***** Source information
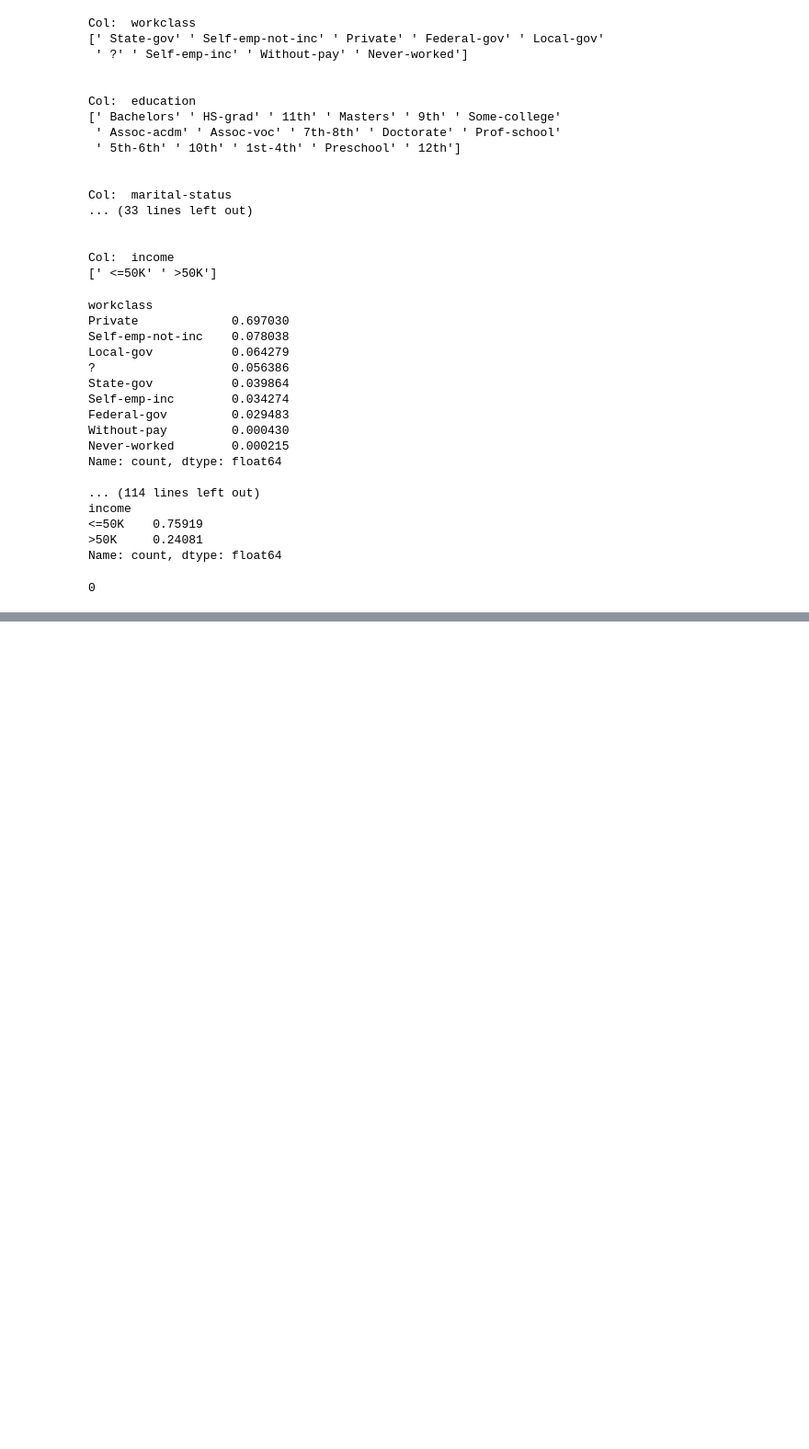
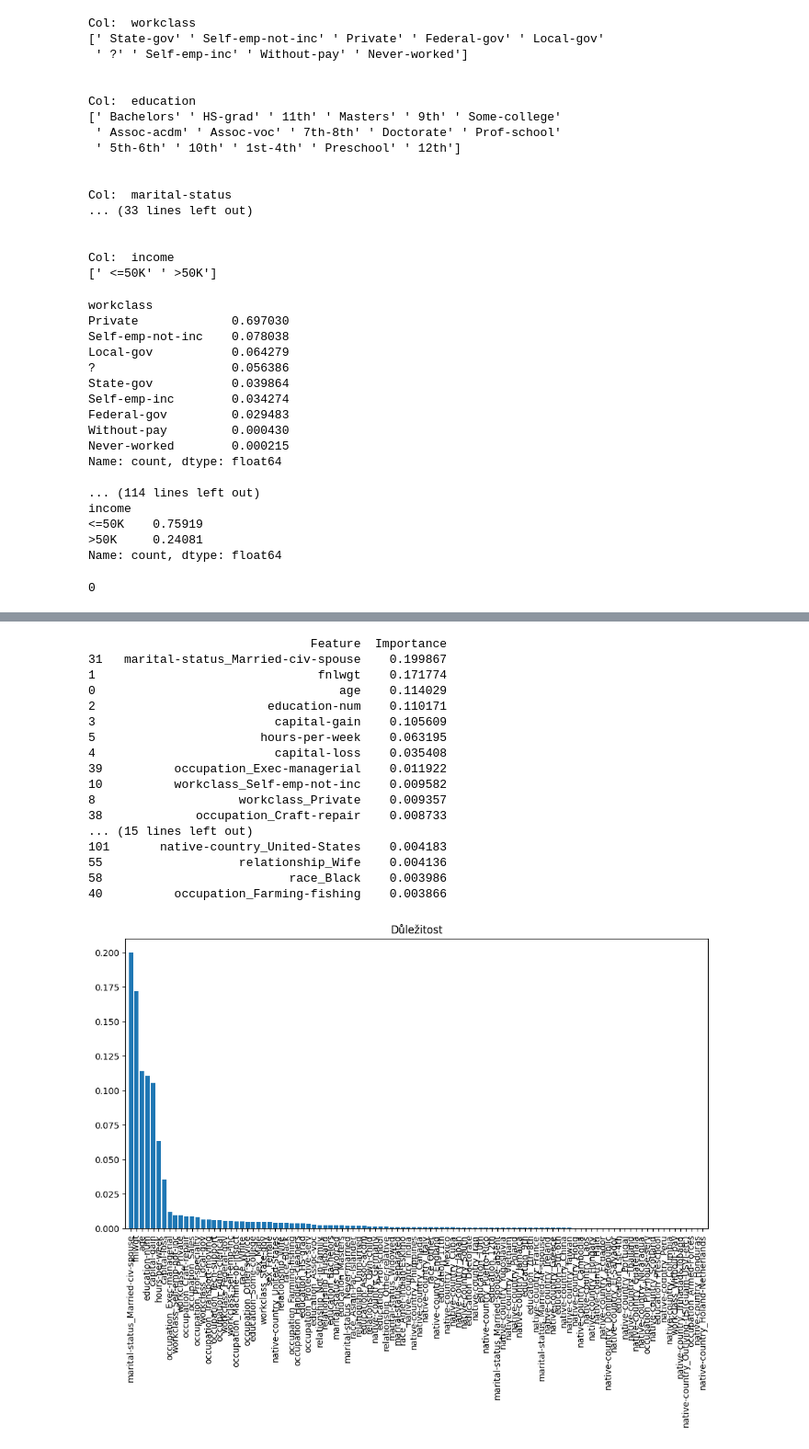
Before and after one commit to Marty808s/STATNICE-SZZ-PB_SZZ-VB, a Jupyter notebook: PI/USU/USU_2.ipynb, the cells around one changed output, grey strips where cells are left out. Shown: that part at 92% size. Drawn from its saved outputs; the diff is of its cells as text; code cells hidden in the pictures; blank space fills up the shorter version.

```diff
--- a/PI/USU/USU_2.ipynb
+++ b/PI/USU/USU_2.ipynb
@@ -210,0 +224,16 @@ print(np.mean(adults["capital-loss"]))
+# %%
+# Separace - X a Y cíl, - kombinace kodovani
+X = adults.drop(columns='income')
+print(adults['income'].unique())
+
+y = adults['income'].str.strip().map({'<=50K': 0, '>50K': 1}).astype(int)
+
+cols_obj = X.select_dtypes("object")
+#print(cols_obj)
+
+ohe = OneHotEncoder()
+
+X = pd.get_dummies(X)
+
+print(X)
+print(y)
@@ -210,0 +258,46 @@ print(np.mean(adults["capital-loss"]))
+# %%
+# Závislosti pro mojí target proměnnou
+# - pomocí RFR - importance
+
+from sklearn.ensemble import RandomForestRegressor
+from sklearn.model_selection import train_test_split
+
+X_train, X_test, y_train, y_test = train_test_split(X, y, random_state=42)
+
+forest = RandomForestRegressor(random_state=0)
+forest.fit(X_train, y_train)
+
+importances = forest.feature_importances_
+
+feature_importance_df = pd.DataFrame({
+    'Feature': X.columns,
+    'Importance': importances
+}).sort_values(by='Importance', ascending=False)
+
+print(feature_importance_df.head(30))
+
+plt.figure(figsize=(12, 6))
+plt.title("Důležitost")
+plt.bar(range(X.shape[1]), feature_importance_df['Importance'], align="center")
+plt.xticks(range(X.shape[1]), feature_importance_df['Feature'], rotation=90)
+plt.xlim([-1, X.shape[1]])
+plt.show()
+# %% [output]
+                               Feature  Importance
+31   marital-status_Married-civ-spouse    0.199867
+1                               fnlwgt    0.171774
+0                                  age    0.114029
+2                        education-num    0.110171
+3                         capital-gain    0.105609
+5                       hours-per-week    0.063195
+4                         capital-loss    0.035408
+39          occupation_Exec-managerial    0.011922
+10          workclass_Self-emp-not-inc    0.009582
+8                    workclass_Private    0.009357
+38             occupation_Craft-repair    0.008733
+... (15 lines left out)
+101       native-country_United-States    0.004183
+55                   relationship_Wife    0.004136
+58                          race_Black    0.003986
+40          occupation_Farming-fishing    0.003866
+[figure, added]
```
Also changed, not shown: parts of 13 cells of this notebook.
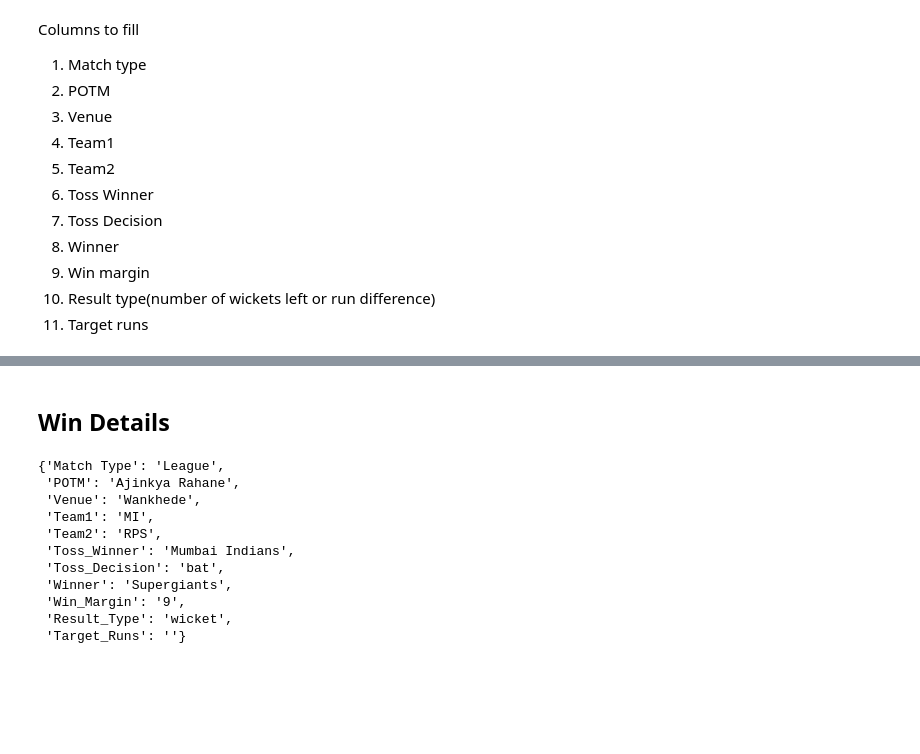
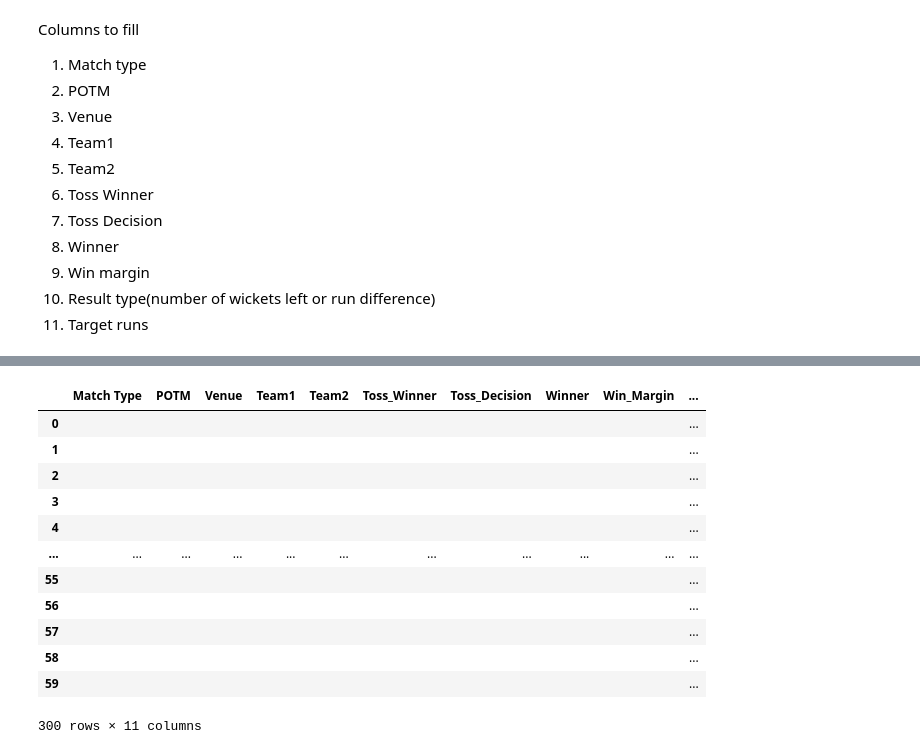
Before and after one commit to harshit-3024/Howzat, a Jupyter notebook: IPL_DS.ipynb, the cells around one changed output, grey strips where cells are left out. Saved outputs shown, nothing was run; the diff lists cells and outputs as text; code cells hidden in the pictures; blank space fills up the shorter version.

Commit message:
IDA-4 Combined all the data to get the final dataframe. Need to debug

```diff
--- a/IPL_DS.ipynb
+++ b/IPL_DS.ipynb
@@ -13,9 +13,15 @@ headers = {
     "User-Agent": "Mozilla/5.0 (Windows NT 10.0; Win64; x64) AppleWebKit/537.36 (KHTML, like Gecko) Chrome/120.0.0.0 Safari/537.36",
     "Accept-Language": "en-US,en;q=0.9",
 }
-base_url = 'https://www.espncricinfo.com/series/ipl-2016-968923/match-schedule-fixtures-and-results'
-s16 = requests.get(base_url,headers=headers)
-print(s16.status_code)
-soup = BeautifulSoup(s16.text,'html.parser')
+base_url = ['https://www.espncricinfo.com/series/ipl-2016-968923/match-schedule-fixtures-and-results',
+            'https://www.espncricinfo.com/series/ipl-2017-1078425/match-schedule-fixtures-and-results',
+            'https://www.espncricinfo.com/series/ipl-2018-1131611/match-schedule-fixtures-and-results',
+            'https://www.espncricinfo.com/series/ipl-2019-1165643/match-schedule-fixtures-and-results',
+            'https://www.espncricinfo.com/series/ipl-2020-21-1210595/match-schedule-fixtures-and-results']
+soups = []
+for s in base_url:
+    response = requests.get(s,headers=headers)
+    soups.append(BeautifulSoup(response.text,'html.parser'))
+    print(response.status_code)
 # %% [output]
 200
@@ -78,4 +75,0 @@ match_data = {
-# %%
-match = requests.get(s16m[0],headers=headers)
-print(match.status_code)
-soup_match = BeautifulSoup(match.text,'html.parser')
@@ -115,7 +163,0 @@ match_data['Team2'] = teamscrape[1].get_text(strip=True)
-# %%
-match_data['Toss_Winner'] = toss.split(',')[0]
-if 'bat' in toss :
-    match_data['Toss_Decision'] = 'bat'
-else :
-    match_data['Toss_Decision'] = 'field'
-match_data
@@ -134,24 +164,8 @@ match_data
-# %% [markdown]
-## Win Details
-# %%
-winscrape = soup.find('p',class_='ds-text-tight-s ds-font-medium ds-truncate ds-text-typo').find('span').get_text(strip=True)
-match_data['Winner'] = winscrape.split()[0]
-if 'wicket' in winscrape :
-    match_data['Result_Type'] = 'wicket'
-else :
-    match_data['Result_Type'] = 'runs'
-
-match_data['Win_Margin'] = re.findall(r'\d+', winscrape)[0]
-match_data
-# %% [output]
-{'Match Type': 'League',
- 'POTM': 'Ajinkya Rahane',
- 'Venue': 'Wankhede',
- 'Team1': 'MI',
- 'Team2': 'RPS',
- 'Toss_Winner': 'Mumbai Indians',
- 'Toss_Decision': 'bat',
- 'Winner': 'Supergiants',
- 'Win_Margin': '9',
- 'Result_Type': 'wicket',
- 'Target_Runs': ''}
+# %%
+from selenium import webdriver
+from selenium.webdriver.chrome.options import Options
+
+chrome_options = Options()
+chrome_options.add_argument("--headless")  # run in headless mode
+
+driver = webdriver.Chrome(options=chrome_options)
@@ -157,0 +258,21 @@ match_data
+# %%
+frames = []
+for smd in asmd :
+    df = pd.DataFrame(smd)
+    frames.append(df)
+result = pd.concat(frames)
+result
+# %% [output]
+|  | Match Type | POTM | Venue | Team1 | Team2 | Toss_Winner | Toss_Decision | Winner | Win_Margin | ... |
+| 0 |  |  |  |  |  |  |  |  |  | ... |
+| 1 |  |  |  |  |  |  |  |  |  | ... |
+| 2 |  |  |  |  |  |  |  |  |  | ... |
+| 3 |  |  |  |  |  |  |  |  |  | ... |
+| 4 |  |  |  |  |  |  |  |  |  | ... |
+| ... | ... | ... | ... | ... | ... | ... | ... | ... | ... | ... |
+| 55 |  |  |  |  |  |  |  |  |  | ... |
+| 56 |  |  |  |  |  |  |  |  |  | ... |
+| 57 |  |  |  |  |  |  |  |  |  | ... |
+| 58 |  |  |  |  |  |  |  |  |  | ... |
+| 59 |  |  |  |  |  |  |  |  |  | ... |
+300 rows × 11 columns
```
Also changed, not shown: parts of 13 cells of this notebook.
**********
Exercise instructions: Write out every line above again exactly, with the pictures left out.

Response to the task:
Before and after one commit to Marty808s/STATNICE-SZZ-PB_SZZ-VB, a Jupyter notebook: PI/USU/USU_2.ipynb, the cells around one changed output, grey strips where cells are left out. Shown: that part at 92% size. Drawn from its saved outputs; the diff is of its cells as text; code cells hidden in the pictures; blank space fills up the shorter version.

```diff
--- a/PI/USU/USU_2.ipynb
+++ b/PI/USU/USU_2.ipynb
@@ -210,0 +224,16 @@ print(np.mean(adults["capital-loss"]))
+# %%
+# Separace - X a Y cíl, - kombinace kodovani
+X = adults.drop(columns='income')
+print(adults['income'].unique())
+
+y = adults['income'].str.strip().map({'<=50K': 0, '>50K': 1}).astype(int)
+
+cols_obj = X.select_dtypes("object")
+#print(cols_obj)
+
+ohe = OneHotEncoder()
+
+X = pd.get_dummies(X)
+
+print(X)
+print(y)
@@ -210,0 +258,46 @@ print(np.mean(adults["capital-loss"]))
+# %%
+# Závislosti pro mojí target proměnnou
+# - pomocí RFR - importance
+
+from sklearn.ensemble import RandomForestRegressor
+from sklearn.model_selection import train_test_split
+
+X_train, X_test, y_train, y_test = train_test_split(X, y, random_state=42)
+
+forest = RandomForestRegressor(random_state=0)
+forest.fit(X_train, y_train)
+
+importances = forest.feature_importances_
+
+feature_importance_df = pd.DataFrame({
+    'Feature': X.columns,
+    'Importance': importances
+}).sort_values(by='Importance', ascending=False)
+
+print(feature_importance_df.head(30))
+
+plt.figure(figsize=(12, 6))
+plt.title("Důležitost")
+plt.bar(range(X.shape[1]), feature_importance_df['Importance'], align="center")
+plt.xticks(range(X.shape[1]), feature_importance_df['Feature'], rotation=90)
+plt.xlim([-1, X.shape[1]])
+plt.show()
+# %% [output]
+                               Feature  Importance
+31   marital-status_Married-civ-spouse    0.199867
+1                               fnlwgt    0.171774
+0                                  age    0.114029
+2                        education-num    0.110171
+3                         capital-gain    0.105609
+5                       hours-per-week    0.063195
+4                         capital-loss    0.035408
+39          occupation_Exec-managerial    0.011922
+10          workclass_Self-emp-not-inc    0.009582
+8                    workclass_Private    0.009357
+38             occupation_Craft-repair    0.008733
+... (15 lines left out)
+101       native-country_United-States    0.004183
+55                   relationship_Wife    0.004136
+58                          race_Black    0.003986
+40          occupation_Farming-fishing    0.003866
+[figure, added]
```
Also changed, not shown: parts of 13 cells of this notebook.
Before and after one commit to harshit-3024/Howzat, a Jupyter notebook: IPL_DS.ipynb, the cells around one changed output, grey strips where cells are left out. Saved outputs shown, nothing was run; the diff lists cells and outputs as text; code cells hidden in the pictures; blank space fills up the shorter version.

Commit message:
IDA-4 Combined all the data to get the final dataframe. Need to debug

```diff
--- a/IPL_DS.ipynb
+++ b/IPL_DS.ipynb
@@ -13,9 +13,15 @@ headers = {
     "User-Agent": "Mozilla/5.0 (Windows NT 10.0; Win64; x64) AppleWebKit/537.36 (KHTML, like Gecko) Chrome/120.0.0.0 Safari/537.36",
     "Accept-Language": "en-US,en;q=0.9",
 }
-base_url = 'https://www.espncricinfo.com/series/ipl-2016-968923/match-schedule-fixtures-and-results'
-s16 = requests.get(base_url,headers=headers)
-print(s16.status_code)
-soup = BeautifulSoup(s16.text,'html.parser')
+base_url = ['https://www.espncricinfo.com/series/ipl-2016-968923/match-schedule-fixtures-and-results',
+            'https://www.espncricinfo.com/series/ipl-2017-1078425/match-schedule-fixtures-and-results',
+            'https://www.espncricinfo.com/series/ipl-2018-1131611/match-schedule-fixtures-and-results',
+            'https://www.espncricinfo.com/series/ipl-2019-1165643/match-schedule-fixtures-and-results',
+            'https://www.espncricinfo.com/series/ipl-2020-21-1210595/match-schedule-fixtures-and-results']
+soups = []
+for s in base_url:
+    response = requests.get(s,headers=headers)
+    soups.append(BeautifulSoup(response.text,'html.parser'))
+    print(response.status_code)
 # %% [output]
 200
@@ -78,4 +75,0 @@ match_data = {
-# %%
-match = requests.get(s16m[0],headers=headers)
-print(match.status_code)
-soup_match = BeautifulSoup(match.text,'html.parser')
@@ -115,7 +163,0 @@ match_data['Team2'] = teamscrape[1].get_text(strip=True)
-# %%
-match_data['Toss_Winner'] = toss.split(',')[0]
-if 'bat' in toss :
-    match_data['Toss_Decision'] = 'bat'
-else :
-    match_data['Toss_Decision'] = 'field'
-match_data
@@ -134,24 +164,8 @@ match_data
-# %% [markdown]
-## Win Details
-# %%
-winscrape = soup.find('p',class_='ds-text-tight-s ds-font-medium ds-truncate ds-text-typo').find('span').get_text(strip=True)
-match_data['Winner'] = winscrape.split()[0]
-if 'wicket' in winscrape :
-    match_data['Result_Type'] = 'wicket'
-else :
-    match_data['Result_Type'] = 'runs'
-
-match_data['Win_Margin'] = re.findall(r'\d+', winscrape)[0]
-match_data
-# %% [output]
-{'Match Type': 'League',
- 'POTM': 'Ajinkya Rahane',
- 'Venue': 'Wankhede',
- 'Team1': 'MI',
- 'Team2': 'RPS',
- 'Toss_Winner': 'Mumbai Indians',
- 'Toss_Decision': 'bat',
- 'Winner': 'Supergiants',
- 'Win_Margin': '9',
- 'Result_Type': 'wicket',
- 'Target_Runs': ''}
+# %%
+from selenium import webdriver
+from selenium.webdriver.chrome.options import Options
+
+chrome_options = Options()
+chrome_options.add_argument("--headless")  # run in headless mode
+
+driver = webdriver.Chrome(options=chrome_options)
@@ -157,0 +258,21 @@ match_data
+# %%
+frames = []
+for smd in asmd :
+    df = pd.DataFrame(smd)
+    frames.append(df)
+result = pd.concat(frames)
+result
+# %% [output]
+|  | Match Type | POTM | Venue | Team1 | Team2 | Toss_Winner | Toss_Decision | Winner | Win_Margin | ... |
+| 0 |  |  |  |  |  |  |  |  |  | ... |
+| 1 |  |  |  |  |  |  |  |  |  | ... |
+| 2 |  |  |  |  |  |  |  |  |  | ... |
+| 3 |  |  |  |  |  |  |  |  |  | ... |
+| 4 |  |  |  |  |  |  |  |  |  | ... |
+| ... | ... | ... | ... | ... | ... | ... | ... | ... | ... | ... |
+| 55 |  |  |  |  |  |  |  |  |  | ... |
+| 56 |  |  |  |  |  |  |  |  |  | ... |
+| 57 |  |  |  |  |  |  |  |  |  | ... |
+| 58 |  |  |  |  |  |  |  |  |  | ... |
+| 59 |  |  |  |  |  |  |  |  |  | ... |
+300 rows × 11 columns
```
Also changed, not shown: parts of 13 cells of this notebook.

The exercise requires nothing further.